Among my Christmas presents were a couple of miniature bottles of whisky, which are far better than normal-sized bottles of whisky because they don’t make it possible for you to exceed your recommended weekly alcohol limit, even if you drink them both at the same time.
Well, unless you also visit a pub or two, which I’ve always thought is unavoidable over the festive (or as I call it, the spending) season. It’s a legacy from the days when companies liked to reward their workers by giving them a bit of slack – including longer lunch hours and maybe office drinks on Christmas or New Year’s Eve – to better celebrate the birth of Jesus.
Now the culture of the unrepentant Scrooge has taken over, helped by the business-school vision of maximising returns for the owners, which is obviously bad news for everybody else.

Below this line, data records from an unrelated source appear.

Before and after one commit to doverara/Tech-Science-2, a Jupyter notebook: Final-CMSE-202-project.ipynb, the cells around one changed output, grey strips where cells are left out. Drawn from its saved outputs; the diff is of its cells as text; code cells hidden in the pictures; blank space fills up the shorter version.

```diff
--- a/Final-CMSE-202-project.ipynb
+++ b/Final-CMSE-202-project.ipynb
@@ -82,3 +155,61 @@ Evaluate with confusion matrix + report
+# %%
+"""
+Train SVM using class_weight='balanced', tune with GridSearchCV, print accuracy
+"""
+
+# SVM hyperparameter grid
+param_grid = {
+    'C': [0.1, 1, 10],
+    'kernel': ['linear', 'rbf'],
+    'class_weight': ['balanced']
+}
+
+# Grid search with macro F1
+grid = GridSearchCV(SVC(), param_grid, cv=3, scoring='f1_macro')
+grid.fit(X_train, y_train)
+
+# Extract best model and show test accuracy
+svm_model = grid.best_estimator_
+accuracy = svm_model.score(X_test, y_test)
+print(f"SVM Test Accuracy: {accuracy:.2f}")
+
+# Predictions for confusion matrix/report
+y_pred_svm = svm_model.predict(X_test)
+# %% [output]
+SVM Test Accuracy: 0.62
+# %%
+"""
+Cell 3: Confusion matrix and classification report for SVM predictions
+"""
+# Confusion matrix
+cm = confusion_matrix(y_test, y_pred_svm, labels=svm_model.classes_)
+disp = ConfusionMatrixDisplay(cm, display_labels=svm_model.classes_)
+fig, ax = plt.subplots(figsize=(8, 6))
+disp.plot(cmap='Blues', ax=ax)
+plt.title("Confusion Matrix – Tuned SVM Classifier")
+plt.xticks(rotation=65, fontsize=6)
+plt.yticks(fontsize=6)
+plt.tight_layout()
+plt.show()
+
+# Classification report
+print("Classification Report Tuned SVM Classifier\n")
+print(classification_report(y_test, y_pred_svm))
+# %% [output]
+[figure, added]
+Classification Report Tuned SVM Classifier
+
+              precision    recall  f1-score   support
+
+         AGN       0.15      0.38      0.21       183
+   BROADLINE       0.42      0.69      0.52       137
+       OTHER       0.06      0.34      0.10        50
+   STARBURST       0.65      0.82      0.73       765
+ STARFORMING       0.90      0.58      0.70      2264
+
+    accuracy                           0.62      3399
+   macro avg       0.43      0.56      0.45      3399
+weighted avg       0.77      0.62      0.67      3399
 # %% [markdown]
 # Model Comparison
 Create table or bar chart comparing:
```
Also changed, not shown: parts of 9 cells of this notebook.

I’m semi-retired and so only half-know what’s going on in the world of work, but I understand from several people that staff are being made to work all days and all hours that are not official holidays even if there is nothing whatever for them to do, so on the Friday squeezed between Boxing Day and the weekend, when productivity traditionally sinks to Eritrean levels, many wage slaves trudged into work for no better reason than to demonstrate that they were delivering shareholder value.
A kingpin of the new working world is the zero-hours contract, which emerged from nowhere and with no discussion and has now converted hundreds of thousands of Britons into little more than casual workers – and I know many people like this sort of flexibility, but not, generally, those who want a predictable income with sick-pay and holiday-pay to give their children a chance in the world.
I got diverted. What I wanted to write about was an extremely puzzling thing said by a lively young barmaid during a pre-Christmas pub visit (I wasn’t crawling, I was visiting, like Santa Claus or the Angel Gabriel).
A customer had been in a fret over whether to buy a pint or a half, but decided, as people tend to do over Christmas, that it had to be a pint on the grounds that he had very big hands and they wouldn’t have looked comfortable holding a half-pint glass. The barmaid took this as a cue to ask him whether he had ever held a miniature whisky bottle in his hand while imagining himself to be a giant. The customer, understandably I think, said ‘Er, not really’ and she replied ‘Well, you’ve not lived then’.
So at the Christmas morning present-opening ceremony I grasped a miniature whisky and tried to stomp around in a King Kong manner but it didn’t work at all. Either I’ve got too old and unimaginative for that sort of thing or the idea was based on a false premise, because to really turn yourself into a giant, you would have to scale down many things other than the whisky bottles – your settee and fireplace, for example.
Still, if you’ve got today off and you find a miniature alcohol bottle among your festive leftovers, it might be worth attempting to recreate the giant delusion as a New Year challenge. Good luck.